The Football Association of Ireland (FAI) has confirmed a compensation payment made by FIFA was used for work on the Aviva Stadium.
The Football Association of Ireland (FAI) has issued a statement revealing the details of a €5m interest-free loan it was paid by FIFA as compensation after the Republic of Ireland controversially missed out on the 2010 World Cup.
FAI chief executive John Delaney claimed on Thursday that world football's governing body had paid compensation to prevent legal action after a handball from Thierry Henry in a qualifying play-off in November 2009 ensured France progressed to the finals in South Africa.

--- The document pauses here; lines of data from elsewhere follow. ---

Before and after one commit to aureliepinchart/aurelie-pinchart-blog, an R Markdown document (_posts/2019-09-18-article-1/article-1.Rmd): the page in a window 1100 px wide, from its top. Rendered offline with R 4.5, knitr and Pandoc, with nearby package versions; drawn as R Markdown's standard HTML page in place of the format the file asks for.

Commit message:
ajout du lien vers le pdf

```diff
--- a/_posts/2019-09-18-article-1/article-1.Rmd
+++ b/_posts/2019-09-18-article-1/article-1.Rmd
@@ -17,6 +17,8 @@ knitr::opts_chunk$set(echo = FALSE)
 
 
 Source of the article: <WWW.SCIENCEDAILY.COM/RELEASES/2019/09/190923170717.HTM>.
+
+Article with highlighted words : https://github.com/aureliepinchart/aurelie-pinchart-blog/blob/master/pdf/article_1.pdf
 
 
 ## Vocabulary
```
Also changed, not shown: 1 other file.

FIFA rejected the FAI's request of a replay after meeting president Sepp Blatter, who announced his intention to step down this week amid a corruption crisis, and other FIFA officials.

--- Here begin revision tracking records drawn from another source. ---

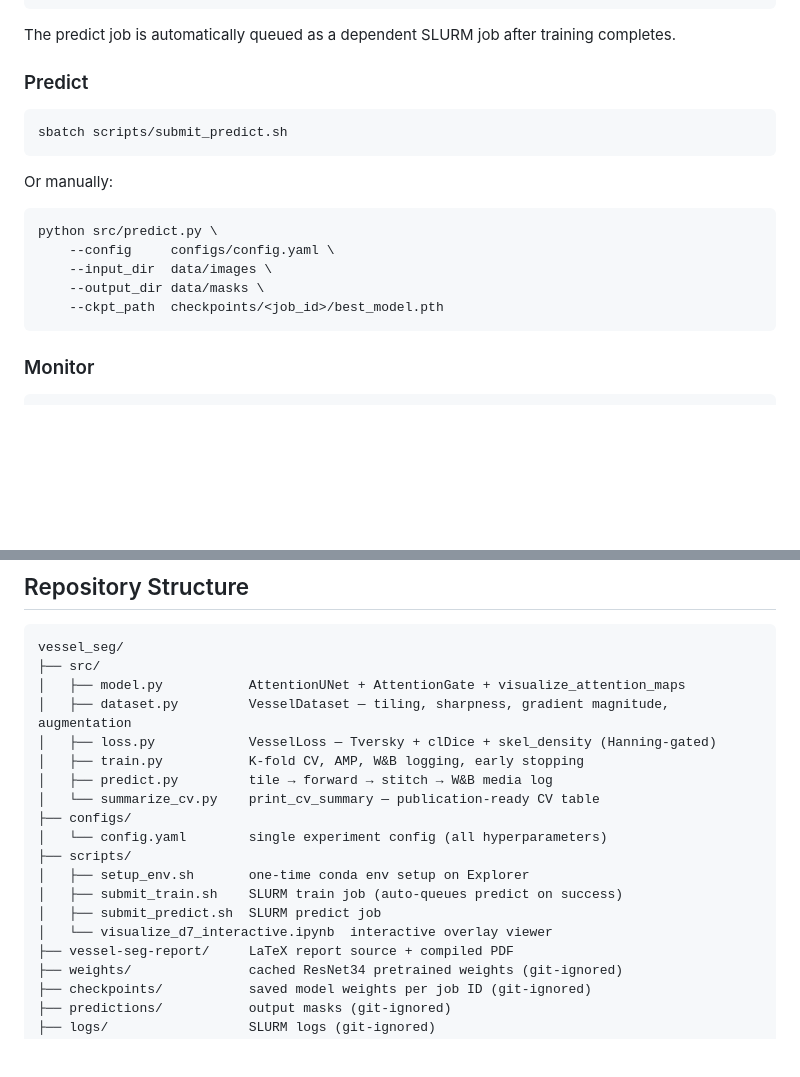
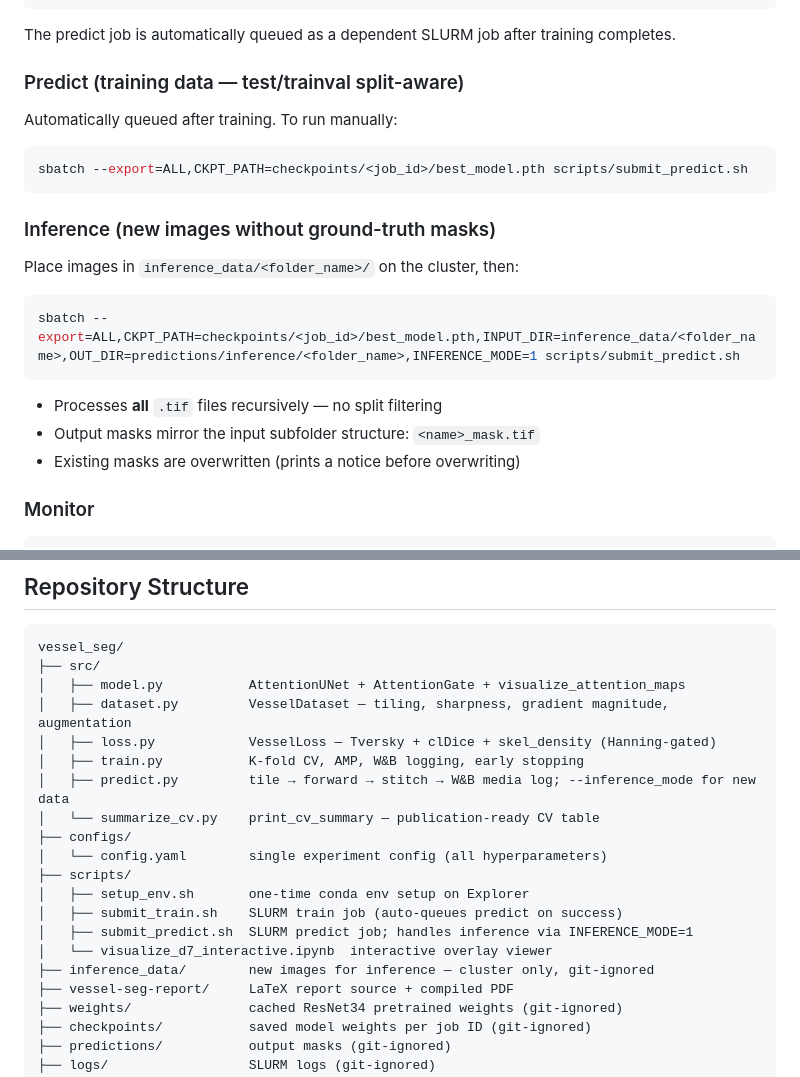
Before and after one commit to abdullah-al-bashit/vessel-seg, a Markdown page: README.md, 2 parts joined by grey strips. Rendered like a GitHub page; blank space fills up the shorter version.

Commit message:
Update README: add inference_data, inference mode usage, and repo structure

````diff
--- a/README.md
+++ b/README.md
@@ -131,20 +131,23 @@ sbatch --export=ALL,LAMBDA_CLDICE=0.3 scripts/submit_train.sh
 
 The predict job is automatically queued as a dependent SLURM job after training completes.
 
-### Predict
+### Predict (training data — test/trainval split-aware)
 
+Automatically queued after training. To run manually:
 ```bash
-sbatch scripts/submit_predict.sh
+sbatch --export=ALL,CKPT_PATH=checkpoints/<job_id>/best_model.pth scripts/submit_predict.sh
 ```
 
-Or manually:
+### Inference (new images without ground-truth masks)
+
+Place images in `inference_data/<folder_name>/` on the cluster, then:
 ```bash
-python src/predict.py \
-    --config     configs/config.yaml \
-    --input_dir  data/images \
-    --output_dir data/masks \
-    --ckpt_path  checkpoints/<job_id>/best_model.pth
+sbatch --export=ALL,CKPT_PATH=checkpoints/<job_id>/best_model.pth,INPUT_DIR=inference_data/<folder_name>,OUT_DIR=predictions/inference/<folder_name>,INFERENCE_MODE=1 scripts/submit_predict.sh
 ```
+
+- Processes **all** `.tif` files recursively — no split filtering
+- Output masks mirror the input subfolder structure: `<name>_mask.tif`
+- Existing masks are overwritten (prints a notice before overwriting)
 
 ### Monitor
 
@@ -164,15 +167,16 @@ vessel_seg/
 │   ├── dataset.py         VesselDataset — tiling, sharpness, gradient magnitude, augmentation
 │   ├── loss.py            VesselLoss — Tversky + clDice + skel_density (Hanning-gated)
 │   ├── train.py           K-fold CV, AMP, W&B logging, early stopping
-│   ├── predict.py         tile → forward → stitch → W&B media log
+│   ├── predict.py         tile → forward → stitch → W&B media log; --inference_mode for new data
 │   └── summarize_cv.py    print_cv_summary — publication-ready CV table
 ├── configs/
 │   └── config.yaml        single experiment config (all hyperparameters)
 ├── scripts/
 │   ├── setup_env.sh       one-time conda env setup on Explorer
 │   ├── submit_train.sh    SLURM train job (auto-queues predict on success)
-│   ├── submit_predict.sh  SLURM predict job
+│   ├── submit_predict.sh  SLURM predict job; handles inference via INFERENCE_MODE=1
 │   └── visualize_d7_interactive.ipynb  interactive overlay viewer
+├── inference_data/        new images for inference — cluster only, git-ignored
 ├── vessel-seg-report/     LaTeX report source + compiled PDF
 ├── weights/               cached ResNet34 pretrained weights (git-ignored)
 ├── checkpoints/           saved model weights per job ID (git-ignored)
````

The FAI said they then held another meeting with FIFA in January 2010, when Blatter apologised for making a joke about Ireland wanting to be the 33rd team to play in the World Cup later that year.
The two parties negotiated that a €5m interest-free loan would be paid to the FAI along with a grant of $400,000 grant for "Regional Football Centres".
FIFA stated the loan was paid to help cover the cost of the redevelopment of the Aviva Stadium, which the FAI confirmed was the case.
It was also revealed in the FAI statement that the loan was reduced to €4m in 2011 and written off two years later after Ireland failed to qualify for the 2014 World Cup in Brazil.